Death with Dignity Peer Reviewed Article Summaries
July 6, 2015
Death with Dignity
This article explains Peter Allmark’s conception of death with dignity. He first highlights what death, dignity, and death with dignity all mean. From there, he discusses the criticisms that death with dignity typically receive in health care and then rebuttals the two criticisms that are mentioned. Afterwards, Allmark provides insight as to what death with indignity and death with dignity mean and imply. Allmark believes that regardless of stance, health care professions cannot ensure that people die with dignity, but that they can however, try to ensure that people die without indignity. To ensure that indignities are not imposed, health care professionals should not impose indignities (ex: taking away choices from people at the end of their lives) or try to minimize indignities (such as pain). Allmark concludes that dignity is personal and so is death and in the end, how a person a choses to die at the end of his/her life cannot be determined as dignified by someone else. What I enjoyed reading about this article was how Allmark spoke of all aspects that commonly surround the topic of death with dignity.
Allmark, P. (2002). Death with dignity. Journal of Medical Ethics, 28(4), 255-7. Retrieved from http://search.proquest.com/docview/216332519?accountid=458
Death with Dignity Act

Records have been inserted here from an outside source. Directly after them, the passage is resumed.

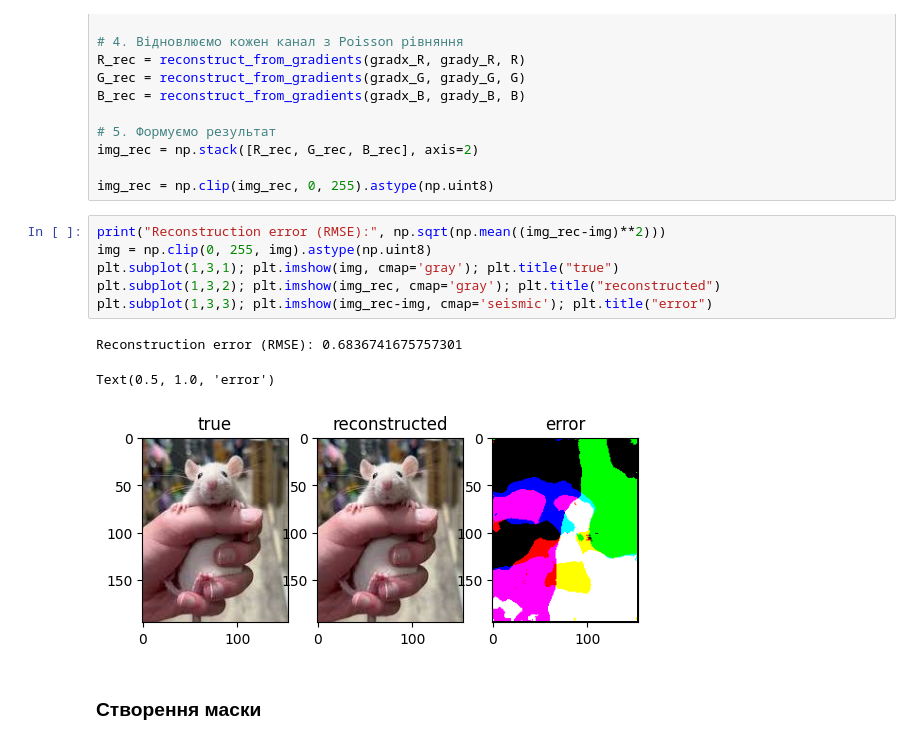
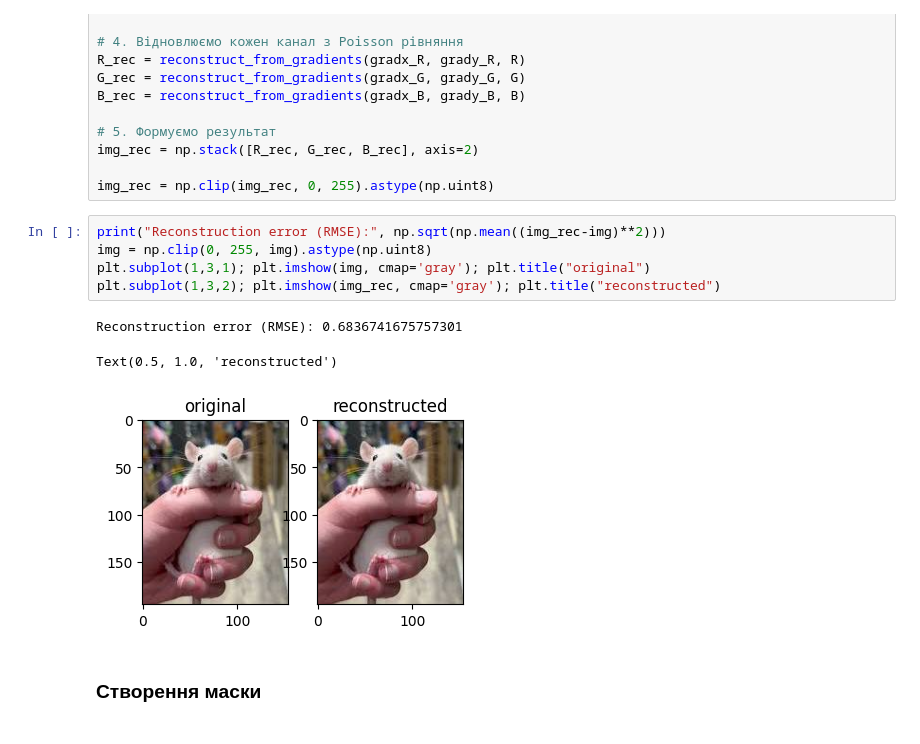
Before and after one commit to BerVol57/MMROKZ, a Jupyter notebook: lab 9/lab9.ipynb, the cells around one changed output. Cells and saved outputs as stored; diff of their text form.

```diff
--- a/lab 9/lab9.ipynb
+++ b/lab 9/lab9.ipynb
@@ -62,13 +64,12 @@ img_rec = np.clip(img_rec, 0, 255).astype(np.uint8)
 # %%
 print("Reconstruction error (RMSE):", np.sqrt(np.mean((img_rec-img)**2)))
 img = np.clip(0, 255, img).astype(np.uint8)
-plt.subplot(1,3,1); plt.imshow(img, cmap='gray'); plt.title("true")
+plt.subplot(1,3,1); plt.imshow(img, cmap='gray'); plt.title("original")
 plt.subplot(1,3,2); plt.imshow(img_rec, cmap='gray'); plt.title("reconstructed")
-plt.subplot(1,3,3); plt.imshow(img_rec-img, cmap='seismic'); plt.title("error")
 # %% [output]
 Reconstruction error (RMSE): 0.6836741675757301
-Text(0.5, 1.0, 'error')
+Text(0.5, 1.0, 'reconstructed')
-[figure, old version]
+[figure, new version]
 # %% [markdown]
 ### Створення маски
 # %%
```
Also changed, not shown: parts of 6 cells of this notebook, 3 other files.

The Death with Dignity Act article highlights definitions and the requirements of the extensive process that must be followed in order for a person to make the decision to choose how to die towards the end of his/her life. In order to request lethal medication, a person must be at least 18 years old, an Oregon resident, able to make as well as communicate health care decisions, and must be diagnosed with a terminal illness that will likely end his/her life within six months. In addition, two licensed physicians must verify the...